Return each line of the records with nothing changed, pictures excepted.

• **Input data**:
□ □ □ □ □

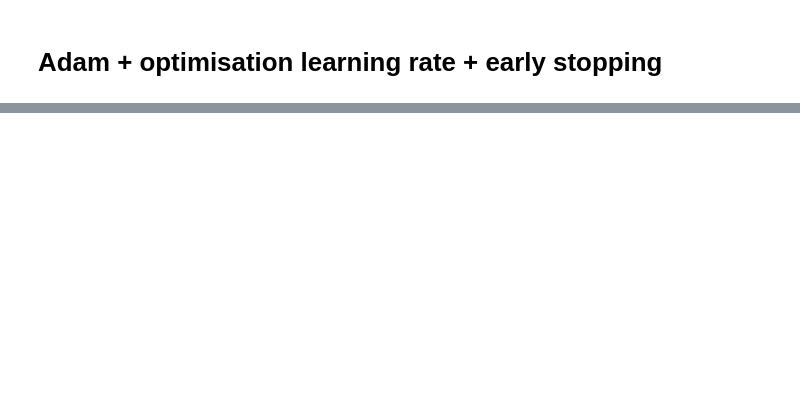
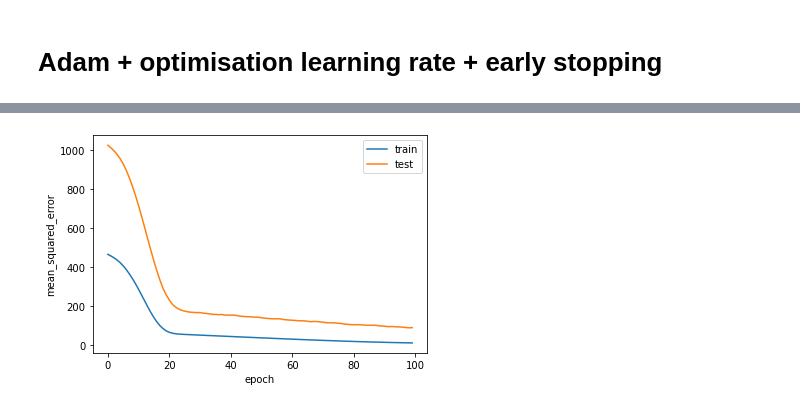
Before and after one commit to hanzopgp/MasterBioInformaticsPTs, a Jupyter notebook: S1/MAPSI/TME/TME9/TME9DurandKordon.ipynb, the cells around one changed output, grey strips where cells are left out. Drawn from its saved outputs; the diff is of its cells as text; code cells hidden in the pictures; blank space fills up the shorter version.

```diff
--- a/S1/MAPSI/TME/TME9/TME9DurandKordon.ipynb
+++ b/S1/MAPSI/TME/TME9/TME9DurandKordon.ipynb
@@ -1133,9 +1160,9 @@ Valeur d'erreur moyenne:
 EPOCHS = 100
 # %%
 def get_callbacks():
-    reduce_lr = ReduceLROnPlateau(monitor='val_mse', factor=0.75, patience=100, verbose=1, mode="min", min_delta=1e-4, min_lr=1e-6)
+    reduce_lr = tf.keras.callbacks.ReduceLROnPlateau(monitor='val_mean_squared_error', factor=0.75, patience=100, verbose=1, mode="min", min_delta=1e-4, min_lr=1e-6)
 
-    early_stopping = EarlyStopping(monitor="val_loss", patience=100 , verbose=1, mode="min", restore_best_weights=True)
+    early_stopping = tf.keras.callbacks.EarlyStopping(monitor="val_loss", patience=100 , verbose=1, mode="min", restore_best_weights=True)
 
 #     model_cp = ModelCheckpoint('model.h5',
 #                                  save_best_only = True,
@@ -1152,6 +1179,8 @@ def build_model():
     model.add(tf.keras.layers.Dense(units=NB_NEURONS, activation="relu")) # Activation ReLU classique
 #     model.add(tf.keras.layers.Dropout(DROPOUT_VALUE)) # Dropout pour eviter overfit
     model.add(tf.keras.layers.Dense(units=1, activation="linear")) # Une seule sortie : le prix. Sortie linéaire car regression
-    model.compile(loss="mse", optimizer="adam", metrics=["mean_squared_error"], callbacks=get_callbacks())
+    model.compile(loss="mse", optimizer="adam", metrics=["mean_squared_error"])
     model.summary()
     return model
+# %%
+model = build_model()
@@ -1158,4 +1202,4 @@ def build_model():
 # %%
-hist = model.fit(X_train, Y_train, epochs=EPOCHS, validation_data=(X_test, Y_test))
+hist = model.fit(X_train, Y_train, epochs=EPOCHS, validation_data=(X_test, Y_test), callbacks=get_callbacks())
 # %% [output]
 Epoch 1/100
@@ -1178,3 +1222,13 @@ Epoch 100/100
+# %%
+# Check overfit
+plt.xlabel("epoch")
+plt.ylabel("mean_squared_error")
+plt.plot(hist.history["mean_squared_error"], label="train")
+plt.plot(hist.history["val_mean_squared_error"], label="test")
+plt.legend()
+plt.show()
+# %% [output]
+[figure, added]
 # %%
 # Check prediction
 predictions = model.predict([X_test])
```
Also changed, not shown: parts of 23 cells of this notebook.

□ □ □ □ □

• **Solution for this problem**:
Before and after one commit to hanzopgp/MasterBioInformaticsPTs, a Jupyter notebook: S1/MAPSI/TME/TME9/TME9DurandKordon.ipynb, the cells around one changed output, grey strips where cells are left out. Drawn from its saved outputs; the diff is of its cells as text; code cells hidden in the pictures; blank space fills up the shorter version.

```diff
--- a/S1/MAPSI/TME/TME9/TME9DurandKordon.ipynb
+++ b/S1/MAPSI/TME/TME9/TME9DurandKordon.ipynb
@@ -1133,9 +1160,9 @@ Valeur d'erreur moyenne:
 EPOCHS = 100
 # %%
 def get_callbacks():
-    reduce_lr = ReduceLROnPlateau(monitor='val_mse', factor=0.75, patience=100, verbose=1, mode="min", min_delta=1e-4, min_lr=1e-6)
+    reduce_lr = tf.keras.callbacks.ReduceLROnPlateau(monitor='val_mean_squared_error', factor=0.75, patience=100, verbose=1, mode="min", min_delta=1e-4, min_lr=1e-6)
 
-    early_stopping = EarlyStopping(monitor="val_loss", patience=100 , verbose=1, mode="min", restore_best_weights=True)
+    early_stopping = tf.keras.callbacks.EarlyStopping(monitor="val_loss", patience=100 , verbose=1, mode="min", restore_best_weights=True)
 
 #     model_cp = ModelCheckpoint('model.h5',
 #                                  save_best_only = True,
@@ -1152,6 +1179,8 @@ def build_model():
     model.add(tf.keras.layers.Dense(units=NB_NEURONS, activation="relu")) # Activation ReLU classique
 #     model.add(tf.keras.layers.Dropout(DROPOUT_VALUE)) # Dropout pour eviter overfit
     model.add(tf.keras.layers.Dense(units=1, activation="linear")) # Une seule sortie : le prix. Sortie linéaire car regression
-    model.compile(loss="mse", optimizer="adam", metrics=["mean_squared_error"], callbacks=get_callbacks())
+    model.compile(loss="mse", optimizer="adam", metrics=["mean_squared_error"])
     model.summary()
     return model
+# %%
+model = build_model()
@@ -1158,4 +1202,4 @@ def build_model():
 # %%
-hist = model.fit(X_train, Y_train, epochs=EPOCHS, validation_data=(X_test, Y_test))
+hist = model.fit(X_train, Y_train, epochs=EPOCHS, validation_data=(X_test, Y_test), callbacks=get_callbacks())
 # %% [output]
 Epoch 1/100
@@ -1178,3 +1222,13 @@ Epoch 100/100
+# %%
+# Check overfit
+plt.xlabel("epoch")
+plt.ylabel("mean_squared_error")
+plt.plot(hist.history["mean_squared_error"], label="train")
+plt.plot(hist.history["val_mean_squared_error"], label="test")
+plt.legend()
+plt.show()
+# %% [output]
+[figure, added]
 # %%
 # Check prediction
 predictions = model.predict([X_test])
```
Also changed, not shown: parts of 23 cells of this notebook.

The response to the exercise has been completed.